Part2.doc

Can someone please help as I have tried this and have gone without sleep for 2 nights.

Thank you.

2. The composite rule is also known as the chain rule. Put simply, the derivative of the inside times the derivative of the outside.

$\displaystyle \frac{dy}{dx}=\frac{dy}{du}\cdot\frac{du}{dx}$

Where $\displaystyle u=\frac{2}{3}x-\frac{1}{6}x^{2}$

The inside, u, is: $\displaystyle \frac{4x-x^{2}}{6}=\frac{2}{3}x-\frac{1}{6}x^{2}$

Find the derivative of this and get $\displaystyle \frac{du}{dx}=\frac{2}{3}-\frac{1}{3}x$

$\displaystyle \frac{dy}{du}=e^{u}$. And we know the derivative of $\displaystyle e^{u}=e^{u}$, so we have:

$\displaystyle \frac{dy}{dx}=\left(e^{\frac{2}{3}x-\frac{1}{6}x^{2}}\right)\left(\underbrace{\frac{2} {3}-\frac{1}{3}x}_{\text{du/dx}}\right)$

3. In case that was too complicated for you, the following example might be easier. The principle is the same - the derivative of a function is the derivative of the outside times the derivative of the inside.

Suppose you want to take the derivative of $\displaystyle \sin(x^2+3)$

Then your answer is $\displaystyle D(\sin(x^2+3)) * D(x^2+3) = \cos(x^2+3) * 2x$

4. ## composite rule

can you please show me an example with the first question in my attachment as i just can not get my head around it.

Do I keep the e in the fuction.

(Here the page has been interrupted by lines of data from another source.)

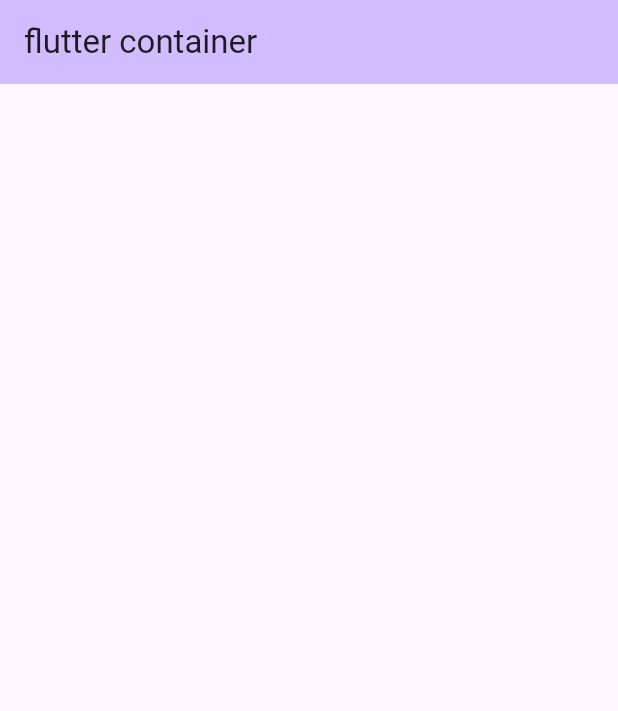
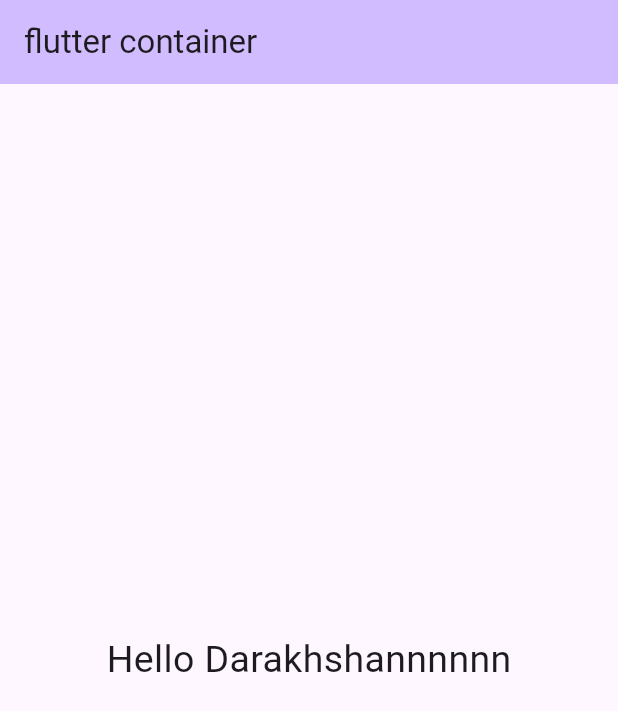
Before and after one commit to khandolly786/Dart_Course, a Flutter app: the screen it shows after launch, on a phone screen of 412 x 824 dp. Shown: the top 711 px of the screen. Run offline on Flutter 3.47's test engine with Material 3 defaults, Android fonts, the phone set to English and light mode, and no system bars.

Commit message:
Update main.dart

```diff
--- a/lib/main.dart
+++ b/lib/main.dart
@@ -44,10 +44,24 @@ class _MyHomePageState extends State<MyHomePage> {
         backgroundColor: Theme.of(context).colorScheme.inversePrimary,
         title: Text("flutter container"),
       ),
-      body: Container(
-
-
+      body: Center(
+         child:  Text('Hello Darakhshannnnnn', style: TextStyle(fontSize: 25), )
       )
+      // Text(' Hello thereeeee ', style: TextStyle(
+      //   fontSize: 25,
+      //   color: Colors.lightBlue,
+      //   fontWeight: FontWeight.w700,
+      //   backgroundColor: Colors.purple
+      // ),)
+      // Center(
+      //   child: Container(
+      //     width: 1000,
+      //     height: 1000,
+      //     color: Colors.teal,
+      //     child: Text('hell0 darakhshan'),
+      //
+      //   ),
+      // )
 
     );
   }
```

Basically YES: $\displaystyle \frac{{d\left[ {e^{f(x)} } \right]}}{{dx}} = f'(x)e^{f(x)}$.
$\displaystyle \frac{{d\left[ {e^{x^3 } } \right]}}{{dx}} = \left[ {3x^2 } \right]e^{x^3 }$.
$\displaystyle \frac{{d\left[ {e^{\sin (x)} } \right]}}{{dx}} = \left[ {\cos (x)} \right]e^{\sin (x)}$
$\displaystyle \frac{{d\left[ {e^{\tan ^2 (x)} } \right]}}{{dx}} = \left[ {2\tan (x)\sec ^2 (x)} \right]e^{\tan ^2 (x)}$